Work instructions »
Report how many lines contain the word "html" in the listing that follows. Give nothing besides the number.
===
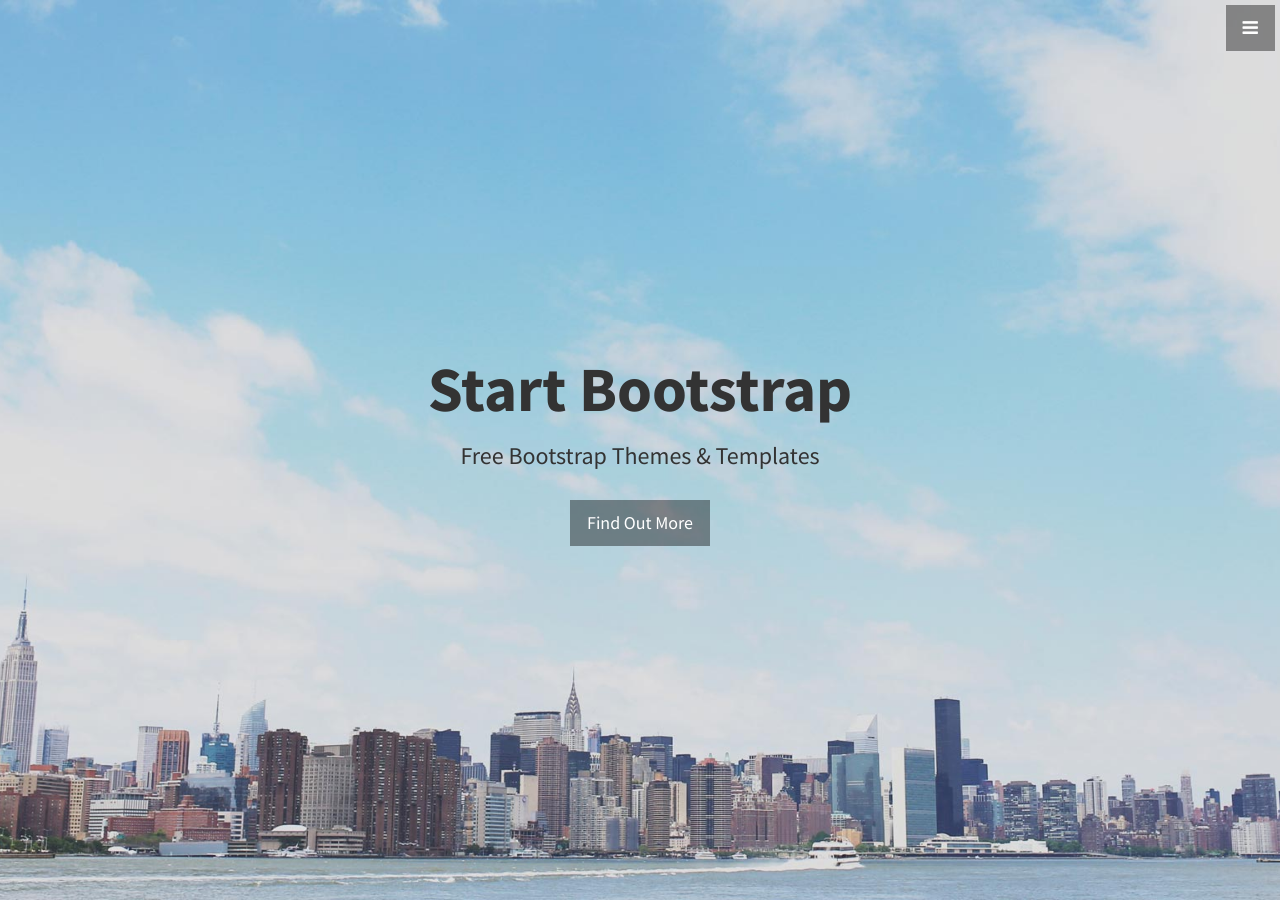
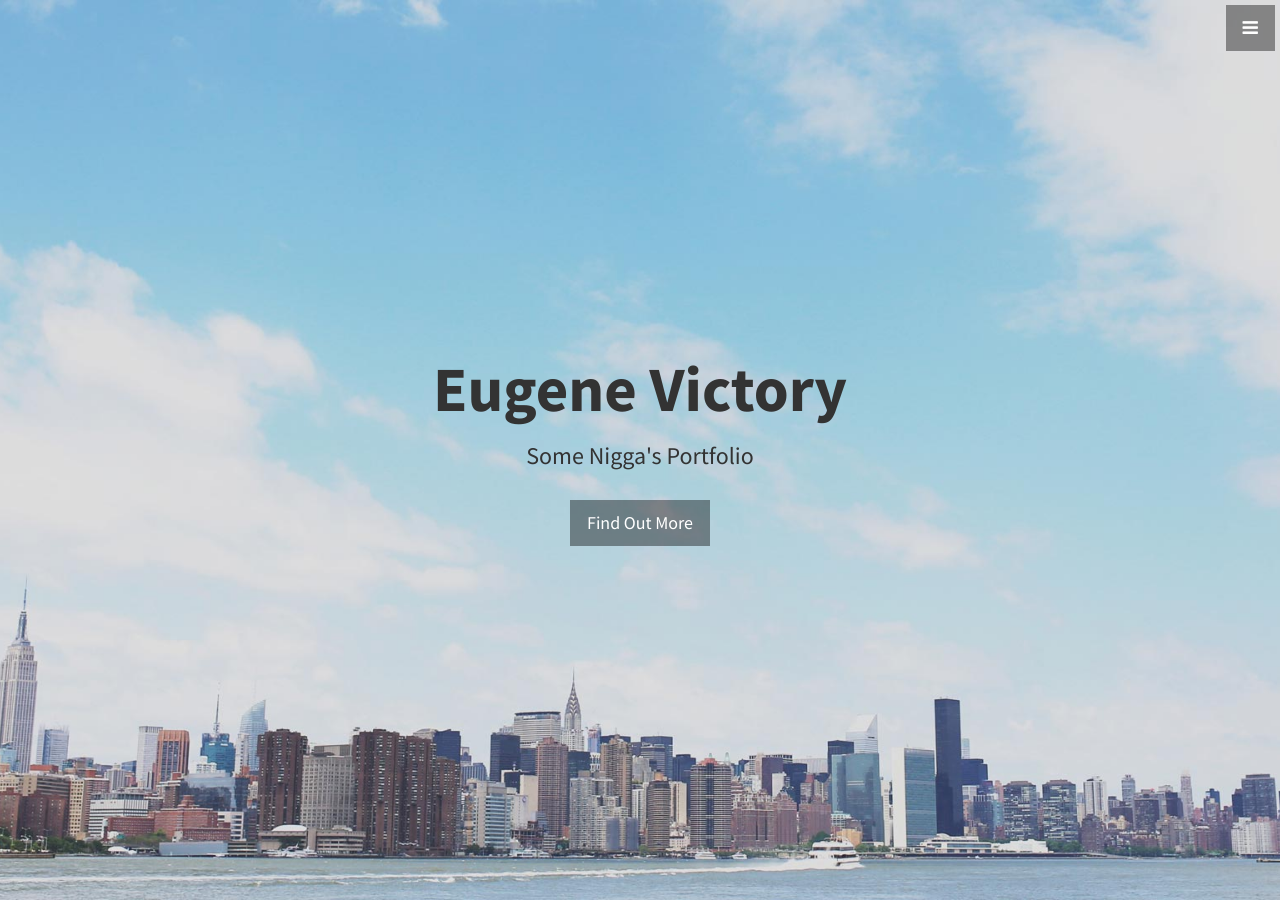
Before and after one commit to hi-im-gene/website, a Jekyll site: the page built from index.html, in a window 1280 px wide and 900 px high. Built offline with Jekyll 4.4.1, drawn with Linux system fonts in a browser that asks for light colours.

Commit message:
my first edit to the body

```diff
--- a/_includes/header.html
+++ b/_includes/header.html
@@ -1,7 +1,7 @@
 <header id="top" class="header">
   <div class="text-vertical-center">
-    <h1>Start Bootstrap</h1>
-    <h3>Free Bootstrap Themes &amp; Templates</h3>
+    <h1>Eugene Victory</h1>
+    <h3>Some Nigga's Portfolio</h3>
     <br>
     <a href="#about" class="btn btn-dark btn-lg">Find Out More</a>
   </div>
```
===
Response box »
3